The Sunny Delight Beverage Company has overhauled its iconic Sunny D drinks brand for the second time in less than two years in an attempt to re-engage with mums and their kids.
After slashing the sugar levels and updating the packaging in July 2007, it has now ditched all artificial flavourings, artificial preservatives and added sugar. The company has also replaced Sunny D’s semi-opaque bottle with a transparent one and abandoned the 2007 handwriting-annotated labelling.
The three-product range, which contains 70% natural juice compared with the current 15%, will hit shelves from late this month.
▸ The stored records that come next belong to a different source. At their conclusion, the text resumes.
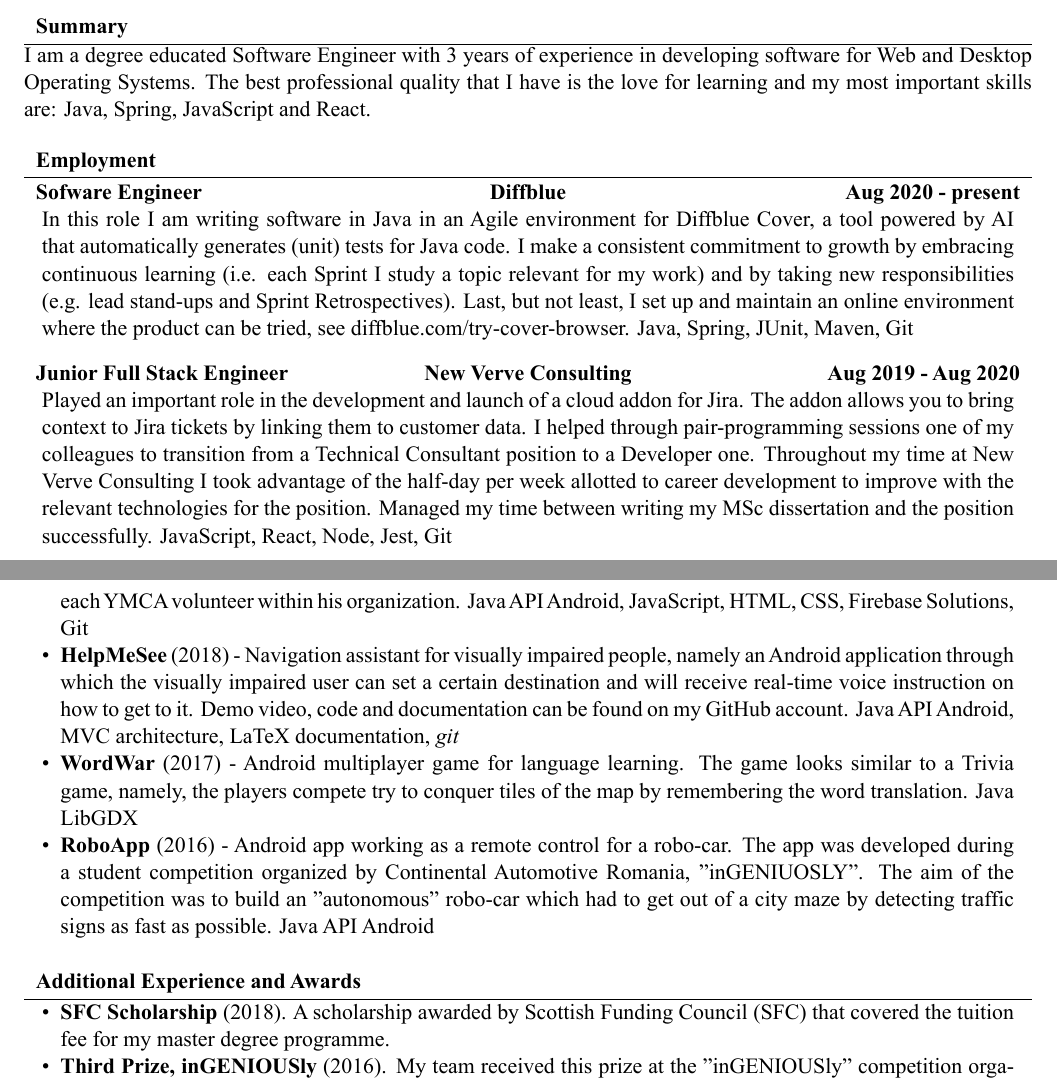
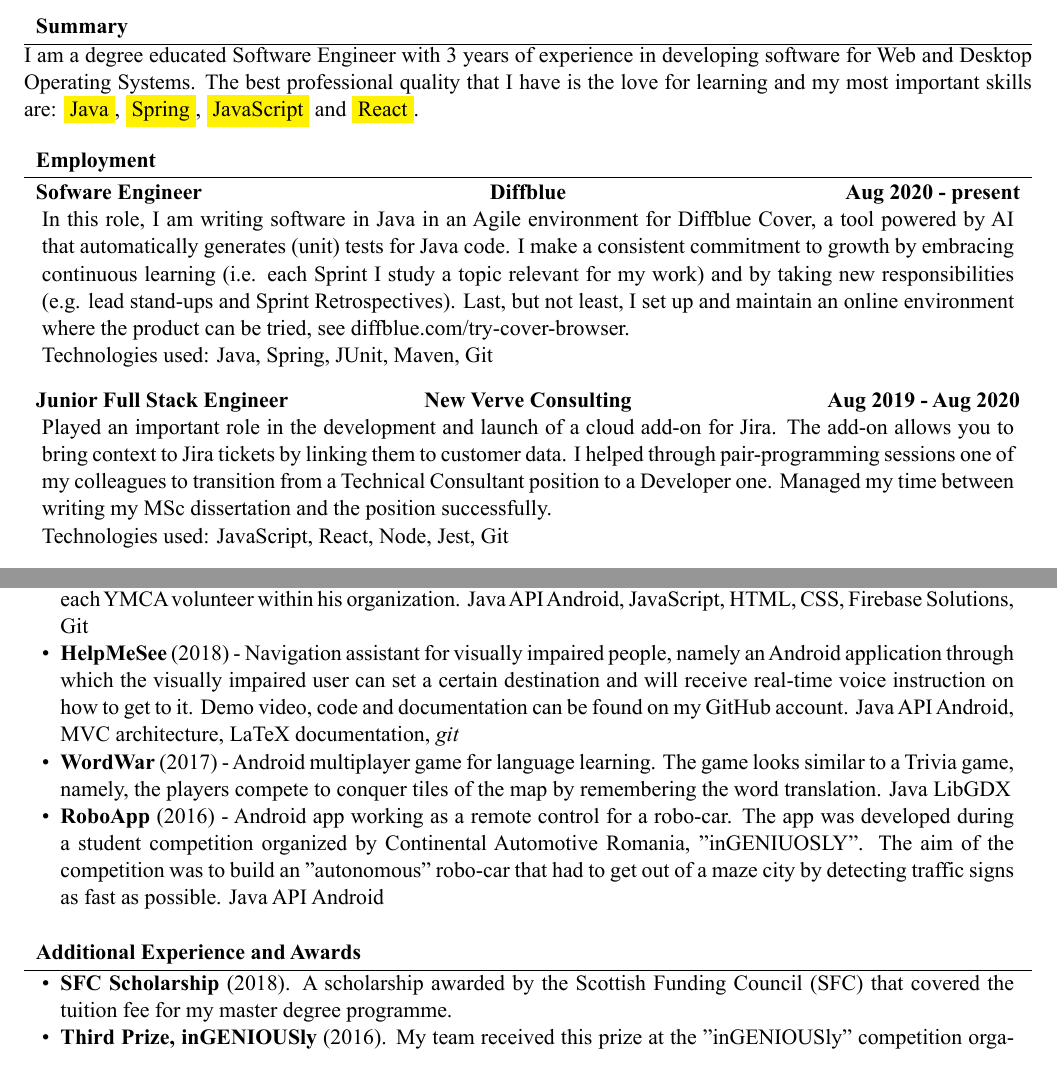
Before and after one commit to mariusolariu/My-CV, a LaTeX CV (Marius_Olariu_CV.tex): two parts of pages 1 and 2 of 2, joined at a grey line, cut so that both start at the same text. The pictures show the PDF file Marius_Olariu_CV.pdf that the author committed with the source.

Commit message:
Run cv through grammarly

```diff
--- a/Marius_Olariu_CV.tex
+++ b/Marius_Olariu_CV.tex
@@ -25,15 +26,16 @@
-      Java, Spring, JUnit, Maven, Git
+      In this role, I am writing software in Java in an Agile environment for Diffblue Cover, a tool powered by AI that automatically generates (unit) tests for Java code. I make a consistent commitment to growth by embracing continuous learning (i.e. each Sprint I study a topic relevant for my work) and by taking new responsibilities (e.g. lead stand-ups and Sprint Retrospectives). Last, but not least, I set up and maintain an online environment where the product can be tried, see diffblue.com/try-cover-browser.
+      \\Technologies used: Java, Spring, JUnit, Maven, Git
 		\end{cvsubsection}
 
 		\begin{cvsubsection}{Junior Full Stack Engineer }{New Verve Consulting}{Aug 2019 - Aug 2020}
-      Played an important role in the development and launch of a cloud addon for Jira. The addon allows you to bring context to Jira tickets by linking them to customer data. I helped through pair-programming sessions one of my colleagues to transition from a Technical Consultant position to a Developer one. Throughout my time at New Verve Consulting I took advantage of the half-day per week allotted to career development to improve with the relevant technologies for the position. Managed my time between writing my MSc dissertation and the position successfully.
-      JavaScript, React, Node, Jest, Git
+      Played an important role in the development and launch of a cloud add-on for Jira. The add-on allows you to bring context to Jira tickets by linking them to customer data. I helped through pair-programming sessions one of my colleagues to transition from a Technical Consultant position to a Developer one. Managed my time between writing my MSc dissertation and the position successfully.
+      \\Technologies used: JavaScript, React, Node, Jest, Git
 		\end{cvsubsection}
 
 	% Print the content
 		\begin{cvsubsection}{Junior Software Engineer }{SSI Schaefer Romania}{Sept. 2017 - Aug 2018}
       Got exposed to the world of professional software development with Java as well as finishing my last year of BSc studies in Computer Science. I worked on the development of software for a vertical lift module (LOGIMAT) that allowed goods in a warehouse to be stored and managed efficiently. Managed my time successfully between the position and my last year of BSc studies.
-      Java, SQL, JUnit, HQL, Git
+      \\Technologies used: Java, SQL, JUnit, HQL, Git
 		\end{cvsubsection}
 
   \end{cvsection}
@@ -75,8 +77,8 @@
 			\begin{itemize}
 				\item \textbf{Plus One Mentor App} (2019) - Mobile and Web solution for the youth work of YMCA Paisley and also used for my MSc research. This mobile solution allows YMCA volunteers to schedule appointments with mentees and also to provide feedback on them. The Web solution allows the manager to see an activity overview for each YMCA volunteer within his organization. Java API Android, JavaScript, HTML, CSS, Firebase Solutions, Git
 				\item \textbf{HelpMeSee} (2018) - Navigation assistant for visually impaired people, namely an Android application through which the visually impaired user can set a certain destination and will receive real-time voice instruction on how to get to it. Demo video, code and documentation can be found on my GitHub account. Java API Android, MVC architecture, LaTeX documentation, \textit{git}
-				\item \textbf{WordWar} (2017) - Android multiplayer game for language learning. The game looks similar to a Trivia game, namely, the players compete try to conquer tiles of the map by remembering the word translation. Java LibGDX
-				\item \textbf{RoboApp} (2016) - Android app working as a remote control for a robo-car. The app was developed during a student competition organized by Continental Automotive Romania, "inGENIUOSLY". The aim of the competition was to build an "autonomous" robo-car which had to get out of a city maze by detecting traffic signs as fast as possible. Java API Android
+				\item \textbf{WordWar} (2017) - Android multiplayer game for language learning. The game looks similar to a Trivia game, namely, the players compete to conquer tiles of the map by remembering the word translation. Java LibGDX
+        \item \textbf{RoboApp} (2016) - Android app working as a remote control for a robo-car. The app was developed during a student competition organized by Continental Automotive Romania, "inGENIUOSLY". The aim of the competition was to build an "autonomous" robo-car that had to get out of a maze city by detecting traffic signs as fast as possible. Java API Android
 			\end{itemize}
 		\end{cvsubsection}
 	\end{cvsection}
@@ -84,7 +86,7 @@
 	\begin{cvsection}{Additional Experience and Awards}
 		\begin{cvsubsection}{}{}{}
 			\begin{itemize}
-				\item \textbf{SFC Scholarship} (2018). A scholarship awarded by Scottish Funding Council (SFC) that covered the tuition fee for my master degree programme.
+				\item \textbf{SFC Scholarship} (2018). A scholarship awarded by the Scottish Funding Council (SFC) that covered the tuition fee for my master degree programme.
 				\item \textbf{Third Prize, inGENIOUSly} (2016). My team received this prize at the "inGENIOUSly" competition organized by Continental Automotive Romania.
 			\end{itemize}
 		\end{cvsubsection}
```
Also changed, not shown: Marius_Olariu_CV.pdf, Marius_Olariu_CV.tex (7 more changed lines), 1 other file.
It will be supported by a £4.5m marketing campaign, which breaks in time for the new school term in September.
SDBC said the reformulation and new look would win over lapsed users who had abandoned the brand after a barrage of negative publicity in the late nineties and early noughties.
It had been a challenge to make the drink healthier without compromising the flavour children liked, said Lee Taylor, international technical director at SDBC.
“We are thrilled that the widespread changes we made to our whole manufacturing platform have resulted in a product that is both natural and achieves taste parity with current Sunny D,” he said.
An Apple & Blackcurrant flavour has joined the existing Florida Orange and Caribbean variants. The 1.5-litre bottle will be delisted and replaced with a 1-litre bottle (rsp £1.45), and a new 4x330ml multipack (£3.25) will be introduced alongside the 330ml bottle.
Joe Hale, account director at brand consultancy Dragon, said the relaunch would help satisfy consumer health demands, but warned SDBC to beware the effect on its brand image. “It must ensure it doesn’t detract from its fun proposition and become an overly worthy juice brand, of which there are too many at the moment,” he said.
Procter & Gamble launched Sunny D in the UK in 1994 and sold it to SDBC in 2004.